Search the entries below for the word "name" and copy every line where it appears.

◆ PROVIDED MATERIAL
Start of Block
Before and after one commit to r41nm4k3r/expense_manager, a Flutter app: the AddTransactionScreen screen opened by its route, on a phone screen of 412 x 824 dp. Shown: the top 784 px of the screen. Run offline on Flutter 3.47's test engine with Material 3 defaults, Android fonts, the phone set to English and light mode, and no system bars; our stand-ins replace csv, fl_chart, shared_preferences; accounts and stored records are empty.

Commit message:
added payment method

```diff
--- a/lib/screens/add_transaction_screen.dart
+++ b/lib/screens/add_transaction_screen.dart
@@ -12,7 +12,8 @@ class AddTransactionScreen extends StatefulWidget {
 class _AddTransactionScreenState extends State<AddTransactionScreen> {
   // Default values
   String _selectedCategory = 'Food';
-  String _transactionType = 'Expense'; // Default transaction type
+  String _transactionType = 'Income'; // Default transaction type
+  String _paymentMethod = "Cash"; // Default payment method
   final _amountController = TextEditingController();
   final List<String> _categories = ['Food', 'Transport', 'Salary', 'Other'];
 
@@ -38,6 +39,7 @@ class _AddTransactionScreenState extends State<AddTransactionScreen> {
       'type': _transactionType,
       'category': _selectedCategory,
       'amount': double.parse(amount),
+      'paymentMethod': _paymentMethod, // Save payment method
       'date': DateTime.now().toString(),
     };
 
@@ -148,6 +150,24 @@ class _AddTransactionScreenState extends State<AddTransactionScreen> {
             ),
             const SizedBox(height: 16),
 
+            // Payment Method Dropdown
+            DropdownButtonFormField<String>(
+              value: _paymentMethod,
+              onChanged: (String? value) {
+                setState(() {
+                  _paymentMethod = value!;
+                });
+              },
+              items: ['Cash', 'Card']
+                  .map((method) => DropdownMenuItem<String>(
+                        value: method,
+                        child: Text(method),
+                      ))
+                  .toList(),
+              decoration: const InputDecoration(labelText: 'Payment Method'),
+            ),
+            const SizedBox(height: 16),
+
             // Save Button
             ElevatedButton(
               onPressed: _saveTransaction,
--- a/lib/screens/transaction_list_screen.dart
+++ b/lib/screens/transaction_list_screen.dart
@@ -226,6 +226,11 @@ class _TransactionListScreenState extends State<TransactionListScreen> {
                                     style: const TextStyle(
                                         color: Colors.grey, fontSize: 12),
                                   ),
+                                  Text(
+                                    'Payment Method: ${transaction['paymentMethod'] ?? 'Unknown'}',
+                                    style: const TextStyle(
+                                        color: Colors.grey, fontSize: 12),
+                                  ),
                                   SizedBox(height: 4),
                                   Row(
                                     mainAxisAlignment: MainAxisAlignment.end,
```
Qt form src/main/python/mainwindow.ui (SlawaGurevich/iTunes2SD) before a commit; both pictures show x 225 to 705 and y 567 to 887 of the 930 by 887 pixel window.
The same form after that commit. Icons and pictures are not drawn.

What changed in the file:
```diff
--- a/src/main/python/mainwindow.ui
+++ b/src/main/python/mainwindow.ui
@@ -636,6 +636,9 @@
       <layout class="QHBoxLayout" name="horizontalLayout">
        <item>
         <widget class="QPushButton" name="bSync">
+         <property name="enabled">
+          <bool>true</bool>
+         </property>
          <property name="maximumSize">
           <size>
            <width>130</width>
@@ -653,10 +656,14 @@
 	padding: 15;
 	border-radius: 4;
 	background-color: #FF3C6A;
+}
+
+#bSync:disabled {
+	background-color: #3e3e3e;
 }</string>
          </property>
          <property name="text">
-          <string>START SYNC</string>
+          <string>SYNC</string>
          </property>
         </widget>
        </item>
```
End of Block
◆ OUTPUT FOR THIS EXERCISE
       <layout class="QHBoxLayout" name="horizontalLayout">
         <widget class="QPushButton" name="bSync">
+         <property name="enabled">
          <property name="maximumSize">
          <property name="text">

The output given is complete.